June 7, 2021 by Claire Higgins

In honor of Pride Month, throughout June the NATA Now blog will highlight NATA’s LGBTQIA+ resources to assist members in their pursuit of providing compassionate, culturally competent patient care to all.

To provide the highest quality of care to all patients, athletic trainers must also self-reflect and educate themselves on the LGBTQIA+ community. Patient identity and sexual orientation can influence not only their health and well-being, but the patient-AT relationship as well.

In addition to race, ethnicity, religion and socioeconomic status, identity and sexual orientation are a critical part of cultural competency.

It’s important for athletic trainers to consider patient values and identities of the LGBTQIA+ patient population during their clinical decision-making process. Culturally competent health care providers understand how these values influence outcomes and can positively or negatively impact the patient’s experience, care and treatment.

NATA provides cultural competency resources for athletic trainers specifically related to LGBTQIA+ patient care. From LGBTQIA+ terminology and allyship to self-reflection exercises and busting myths about the community, NATA’s LGBTQIA+ content is available to assist ATs regardless of where they are in their cultural competency education journey.

Here are some of the LGBTQIA+ specific cultural competency resources and where to find more information:

  • LGBTQIA+ Terminology 101
    • ATs can use the glossary of LGBTQIA+ terms to ensure clear and respectful communication between patients and the greater LGBTQIA+ community. This webpage is updated consistently to align with the ever-evolving terminology in the LGBTQIA+ community.
  • Patient-Centered Inclusion: Self-Assessment
    • This NATA Now blog from the NATA LGBTQ+ Advisory Committee encourages ATs to look internally at their own experiences as a heterosexual or LGBTQIA+ individual and their implicit and explicit biases. 
  • How to be an Ally infographic
    • The November 2020 NATA News featured an infographic created by the LGBTQ+ Advisory Committee and NATA Ethnic Diversity Advisory Committee on allyship, which is applicable to the LGBTQIA+ community and other marginalized or minoritized groups. This shareable graphic outlines the do’s and don’ts for ATs to consider when supporting the LGBTQIA+ community. The How to be an Ally infographic is available to download and share through the NATA Infographic Handout Library
  • Beyond the Binary
    • In the May NATA News, the LGTBQ+ Advisory Committee published an article on providing patient-centered care to gender-diverse patients.
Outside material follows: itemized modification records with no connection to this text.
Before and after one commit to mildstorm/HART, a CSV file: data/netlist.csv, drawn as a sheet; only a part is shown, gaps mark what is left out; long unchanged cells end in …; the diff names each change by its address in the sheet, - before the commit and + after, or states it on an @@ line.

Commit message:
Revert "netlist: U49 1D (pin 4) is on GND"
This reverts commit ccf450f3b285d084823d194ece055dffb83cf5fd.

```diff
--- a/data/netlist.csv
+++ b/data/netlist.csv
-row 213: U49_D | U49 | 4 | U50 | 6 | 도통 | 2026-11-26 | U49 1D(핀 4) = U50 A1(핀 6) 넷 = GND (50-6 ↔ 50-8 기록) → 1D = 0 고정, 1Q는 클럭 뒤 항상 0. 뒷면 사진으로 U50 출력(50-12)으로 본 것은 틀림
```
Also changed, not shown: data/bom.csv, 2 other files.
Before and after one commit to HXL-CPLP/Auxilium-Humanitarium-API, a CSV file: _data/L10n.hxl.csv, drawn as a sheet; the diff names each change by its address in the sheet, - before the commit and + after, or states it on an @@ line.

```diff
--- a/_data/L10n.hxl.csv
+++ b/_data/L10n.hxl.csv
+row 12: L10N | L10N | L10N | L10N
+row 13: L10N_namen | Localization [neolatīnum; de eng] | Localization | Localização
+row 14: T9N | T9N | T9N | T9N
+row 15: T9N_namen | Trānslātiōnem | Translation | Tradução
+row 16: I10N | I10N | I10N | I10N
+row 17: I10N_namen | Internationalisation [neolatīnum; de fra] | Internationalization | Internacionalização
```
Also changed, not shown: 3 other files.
The article included action items for ATs to incorporate into their own practice. The authors, Lyn Meyerhoff, MS, LAT, ATC, Meredith Decker, PhD, LAT, ATC, and Amanda Tritsch, PhD, LAT, ATC, discussed the article during an NATA Chat on Facebook Live with NATA LGBTQ+ Advisory Committee Chair Rebecca Lopez, PhD, ATC, CSCS. Watch and share the recorded chat on NATA’s Facebook profile.
  • Documentation Considerations for the LGBTQ+ Community
    • Members from the LGBTQ+ Advisory Committee in District Five collaborated to share important considerations for ATs when treating an LGBTQIA+ patient or patients in this June 2020 NATA News article. The article encourages athletic trainers to respect and recognize their patients’ preferred pronouns, and consider how online forms or profiles/accounts, can also be inclusive of all available identifiers.
  • LGBTQ+ Myths and Misconceptions
    • In order to have healthy conversations about LGBTQIA+ issues and needs, as they pertain to health care, ATs must move past stereotypes, myths and misconceptions. In this February 2018 NATA News article, the LGBTQ+ Advisory Committee addresses some of these myths and misconceptions to help athletic trainers better serve as advocates for the LGBTQIA+ community.

For more information about, or to access more resources on cultural competency with the LGBTQIA+ community, visit NATA’s Inclusion webpage and the Cultural Competence webpage.